Copy out all lines from the entries below in which "Kategori" occurs.

════════════════

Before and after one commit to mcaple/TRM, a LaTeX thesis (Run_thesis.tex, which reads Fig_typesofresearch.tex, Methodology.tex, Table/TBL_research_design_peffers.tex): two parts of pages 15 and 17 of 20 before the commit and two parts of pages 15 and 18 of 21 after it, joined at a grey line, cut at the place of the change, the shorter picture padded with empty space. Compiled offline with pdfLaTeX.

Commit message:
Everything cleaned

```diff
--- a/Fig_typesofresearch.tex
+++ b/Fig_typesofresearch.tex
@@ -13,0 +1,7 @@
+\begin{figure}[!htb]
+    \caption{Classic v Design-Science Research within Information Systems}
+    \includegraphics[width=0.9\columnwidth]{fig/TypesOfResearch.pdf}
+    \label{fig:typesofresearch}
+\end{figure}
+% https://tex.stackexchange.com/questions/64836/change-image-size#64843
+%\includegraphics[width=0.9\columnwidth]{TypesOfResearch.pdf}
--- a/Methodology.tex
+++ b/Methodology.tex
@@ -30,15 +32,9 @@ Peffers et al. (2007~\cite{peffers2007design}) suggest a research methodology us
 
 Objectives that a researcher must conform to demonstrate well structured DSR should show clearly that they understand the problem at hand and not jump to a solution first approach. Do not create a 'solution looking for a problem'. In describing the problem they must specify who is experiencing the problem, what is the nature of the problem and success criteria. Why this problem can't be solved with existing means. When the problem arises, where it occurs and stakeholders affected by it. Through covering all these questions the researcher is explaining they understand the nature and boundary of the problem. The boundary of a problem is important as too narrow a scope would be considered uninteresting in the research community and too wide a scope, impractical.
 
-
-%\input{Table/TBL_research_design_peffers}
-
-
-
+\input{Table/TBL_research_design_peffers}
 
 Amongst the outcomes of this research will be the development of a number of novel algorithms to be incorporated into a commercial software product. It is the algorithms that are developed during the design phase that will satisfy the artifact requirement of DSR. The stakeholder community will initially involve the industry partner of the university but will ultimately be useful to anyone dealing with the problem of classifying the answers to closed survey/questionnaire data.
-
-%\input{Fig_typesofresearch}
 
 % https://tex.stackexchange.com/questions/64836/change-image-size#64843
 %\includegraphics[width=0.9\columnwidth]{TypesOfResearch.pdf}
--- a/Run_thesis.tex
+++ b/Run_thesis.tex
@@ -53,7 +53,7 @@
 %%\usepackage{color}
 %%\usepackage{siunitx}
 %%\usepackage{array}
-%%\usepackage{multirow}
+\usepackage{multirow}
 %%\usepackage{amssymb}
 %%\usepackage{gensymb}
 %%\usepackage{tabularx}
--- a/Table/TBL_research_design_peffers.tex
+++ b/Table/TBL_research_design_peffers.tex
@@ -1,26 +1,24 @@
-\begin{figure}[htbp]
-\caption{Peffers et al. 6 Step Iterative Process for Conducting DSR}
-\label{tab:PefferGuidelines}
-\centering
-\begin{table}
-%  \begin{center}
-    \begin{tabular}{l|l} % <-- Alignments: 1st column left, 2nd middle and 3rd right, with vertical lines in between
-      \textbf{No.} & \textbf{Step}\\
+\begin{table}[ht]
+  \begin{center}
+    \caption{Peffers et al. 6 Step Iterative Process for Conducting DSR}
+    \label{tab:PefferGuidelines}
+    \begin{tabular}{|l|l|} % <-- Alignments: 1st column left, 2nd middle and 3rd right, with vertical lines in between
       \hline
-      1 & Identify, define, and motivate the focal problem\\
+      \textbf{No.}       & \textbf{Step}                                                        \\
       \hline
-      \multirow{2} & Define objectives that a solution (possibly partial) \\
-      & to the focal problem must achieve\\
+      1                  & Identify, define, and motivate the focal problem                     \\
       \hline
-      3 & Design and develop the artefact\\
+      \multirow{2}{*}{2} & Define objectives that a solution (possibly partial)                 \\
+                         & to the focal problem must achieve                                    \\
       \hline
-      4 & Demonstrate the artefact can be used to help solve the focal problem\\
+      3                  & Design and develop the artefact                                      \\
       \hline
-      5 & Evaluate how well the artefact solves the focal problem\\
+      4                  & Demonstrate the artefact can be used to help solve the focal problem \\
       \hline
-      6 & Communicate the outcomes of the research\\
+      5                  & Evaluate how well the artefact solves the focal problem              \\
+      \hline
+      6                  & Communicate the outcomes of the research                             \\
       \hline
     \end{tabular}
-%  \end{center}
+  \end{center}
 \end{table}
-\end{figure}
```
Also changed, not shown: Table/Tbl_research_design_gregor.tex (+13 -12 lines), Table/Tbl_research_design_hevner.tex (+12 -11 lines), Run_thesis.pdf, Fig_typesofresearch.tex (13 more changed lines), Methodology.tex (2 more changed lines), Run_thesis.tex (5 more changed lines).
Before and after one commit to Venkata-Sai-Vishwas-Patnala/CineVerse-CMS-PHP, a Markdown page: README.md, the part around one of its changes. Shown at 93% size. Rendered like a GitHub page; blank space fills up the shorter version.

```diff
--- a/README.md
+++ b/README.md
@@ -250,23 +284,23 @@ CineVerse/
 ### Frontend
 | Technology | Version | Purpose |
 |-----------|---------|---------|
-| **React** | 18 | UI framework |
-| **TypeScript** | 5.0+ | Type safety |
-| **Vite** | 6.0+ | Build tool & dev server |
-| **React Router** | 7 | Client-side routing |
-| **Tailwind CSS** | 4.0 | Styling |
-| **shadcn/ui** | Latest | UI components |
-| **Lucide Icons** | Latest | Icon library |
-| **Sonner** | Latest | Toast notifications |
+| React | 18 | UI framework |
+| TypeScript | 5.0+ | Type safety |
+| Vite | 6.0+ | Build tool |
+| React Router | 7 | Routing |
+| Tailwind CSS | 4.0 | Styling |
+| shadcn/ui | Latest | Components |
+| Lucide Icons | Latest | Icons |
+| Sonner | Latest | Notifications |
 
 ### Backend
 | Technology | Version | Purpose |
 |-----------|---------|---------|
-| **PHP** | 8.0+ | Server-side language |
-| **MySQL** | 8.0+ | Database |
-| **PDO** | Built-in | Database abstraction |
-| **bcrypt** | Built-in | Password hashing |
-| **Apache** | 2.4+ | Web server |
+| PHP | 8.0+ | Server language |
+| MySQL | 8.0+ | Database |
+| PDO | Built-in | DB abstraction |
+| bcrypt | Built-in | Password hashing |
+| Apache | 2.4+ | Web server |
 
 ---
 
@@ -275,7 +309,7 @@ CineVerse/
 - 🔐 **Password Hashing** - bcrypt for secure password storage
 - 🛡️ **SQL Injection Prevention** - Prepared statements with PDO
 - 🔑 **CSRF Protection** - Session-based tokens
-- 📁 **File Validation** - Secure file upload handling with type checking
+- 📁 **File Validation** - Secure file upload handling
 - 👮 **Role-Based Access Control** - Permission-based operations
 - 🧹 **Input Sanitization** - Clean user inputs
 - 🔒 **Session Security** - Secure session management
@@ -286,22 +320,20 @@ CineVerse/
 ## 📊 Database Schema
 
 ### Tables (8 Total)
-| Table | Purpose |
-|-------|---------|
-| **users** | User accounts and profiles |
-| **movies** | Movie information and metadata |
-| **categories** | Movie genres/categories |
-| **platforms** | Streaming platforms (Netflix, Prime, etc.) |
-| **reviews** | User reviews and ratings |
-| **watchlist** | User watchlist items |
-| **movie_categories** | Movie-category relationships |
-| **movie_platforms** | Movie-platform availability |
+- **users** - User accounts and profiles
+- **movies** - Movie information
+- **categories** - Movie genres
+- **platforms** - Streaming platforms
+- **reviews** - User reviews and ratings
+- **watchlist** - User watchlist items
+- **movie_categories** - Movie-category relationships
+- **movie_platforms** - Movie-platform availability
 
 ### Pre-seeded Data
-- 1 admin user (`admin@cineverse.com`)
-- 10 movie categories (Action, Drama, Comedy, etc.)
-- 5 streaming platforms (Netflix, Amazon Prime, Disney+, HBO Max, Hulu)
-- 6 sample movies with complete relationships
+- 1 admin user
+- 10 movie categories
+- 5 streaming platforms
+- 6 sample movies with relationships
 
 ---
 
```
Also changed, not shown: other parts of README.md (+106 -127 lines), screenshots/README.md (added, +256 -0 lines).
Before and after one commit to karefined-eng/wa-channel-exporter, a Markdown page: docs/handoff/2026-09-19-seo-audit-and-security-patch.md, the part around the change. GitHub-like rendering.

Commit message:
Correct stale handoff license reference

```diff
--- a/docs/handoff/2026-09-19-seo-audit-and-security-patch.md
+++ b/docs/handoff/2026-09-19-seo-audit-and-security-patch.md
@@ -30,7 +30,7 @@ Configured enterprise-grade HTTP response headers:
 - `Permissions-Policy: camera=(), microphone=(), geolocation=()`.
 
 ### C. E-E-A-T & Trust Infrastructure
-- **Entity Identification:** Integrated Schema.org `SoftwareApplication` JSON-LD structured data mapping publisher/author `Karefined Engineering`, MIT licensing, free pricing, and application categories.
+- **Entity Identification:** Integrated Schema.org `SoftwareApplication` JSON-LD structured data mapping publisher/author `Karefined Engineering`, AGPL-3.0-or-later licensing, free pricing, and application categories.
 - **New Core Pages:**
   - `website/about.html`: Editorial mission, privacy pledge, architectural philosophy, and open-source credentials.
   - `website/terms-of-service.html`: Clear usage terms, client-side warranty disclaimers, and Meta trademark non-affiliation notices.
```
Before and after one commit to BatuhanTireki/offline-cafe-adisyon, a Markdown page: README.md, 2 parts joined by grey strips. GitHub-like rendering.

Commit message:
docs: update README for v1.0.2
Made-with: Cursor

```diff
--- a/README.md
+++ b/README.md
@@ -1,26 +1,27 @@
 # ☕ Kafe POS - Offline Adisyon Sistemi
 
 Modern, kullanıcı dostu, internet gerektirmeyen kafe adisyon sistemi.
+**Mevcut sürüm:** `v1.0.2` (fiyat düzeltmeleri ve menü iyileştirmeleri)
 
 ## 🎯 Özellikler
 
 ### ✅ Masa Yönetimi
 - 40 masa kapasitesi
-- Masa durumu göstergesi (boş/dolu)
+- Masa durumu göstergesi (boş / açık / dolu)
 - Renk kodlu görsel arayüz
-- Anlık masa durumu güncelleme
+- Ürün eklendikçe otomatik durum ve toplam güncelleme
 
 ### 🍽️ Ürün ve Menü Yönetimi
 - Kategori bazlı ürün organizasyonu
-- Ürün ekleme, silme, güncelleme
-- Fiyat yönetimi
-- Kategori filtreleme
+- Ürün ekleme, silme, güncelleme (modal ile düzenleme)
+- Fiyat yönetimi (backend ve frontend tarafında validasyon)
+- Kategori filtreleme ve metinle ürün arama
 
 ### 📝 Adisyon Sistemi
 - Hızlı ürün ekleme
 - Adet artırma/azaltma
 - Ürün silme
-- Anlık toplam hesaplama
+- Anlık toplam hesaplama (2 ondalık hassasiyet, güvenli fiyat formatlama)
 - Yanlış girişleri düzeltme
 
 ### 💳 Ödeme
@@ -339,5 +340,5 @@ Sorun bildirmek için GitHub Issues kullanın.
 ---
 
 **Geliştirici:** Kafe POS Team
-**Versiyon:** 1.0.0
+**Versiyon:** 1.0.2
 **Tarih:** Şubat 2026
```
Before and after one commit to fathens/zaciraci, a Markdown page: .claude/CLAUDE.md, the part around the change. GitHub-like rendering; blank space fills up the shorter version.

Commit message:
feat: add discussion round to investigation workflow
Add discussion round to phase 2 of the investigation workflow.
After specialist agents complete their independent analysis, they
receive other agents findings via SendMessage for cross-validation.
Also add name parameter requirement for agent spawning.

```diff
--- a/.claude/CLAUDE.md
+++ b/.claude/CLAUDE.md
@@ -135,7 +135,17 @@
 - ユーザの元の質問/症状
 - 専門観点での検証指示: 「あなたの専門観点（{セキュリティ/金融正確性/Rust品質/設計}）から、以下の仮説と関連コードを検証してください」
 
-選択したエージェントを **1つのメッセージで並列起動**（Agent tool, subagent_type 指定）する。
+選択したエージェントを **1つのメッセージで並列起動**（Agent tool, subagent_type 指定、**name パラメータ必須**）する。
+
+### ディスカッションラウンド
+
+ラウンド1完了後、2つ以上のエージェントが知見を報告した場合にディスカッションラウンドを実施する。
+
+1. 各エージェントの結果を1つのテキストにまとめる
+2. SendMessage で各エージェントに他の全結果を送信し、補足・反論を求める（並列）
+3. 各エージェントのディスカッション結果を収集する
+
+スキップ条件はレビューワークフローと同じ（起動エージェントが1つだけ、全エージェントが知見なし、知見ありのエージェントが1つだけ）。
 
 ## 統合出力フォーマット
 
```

════════════════

• **Result**:
 - Kategori bazlı ürün organizasyonu
-- Kategori filtreleme
+- Kategori filtreleme ve metinle ürün arama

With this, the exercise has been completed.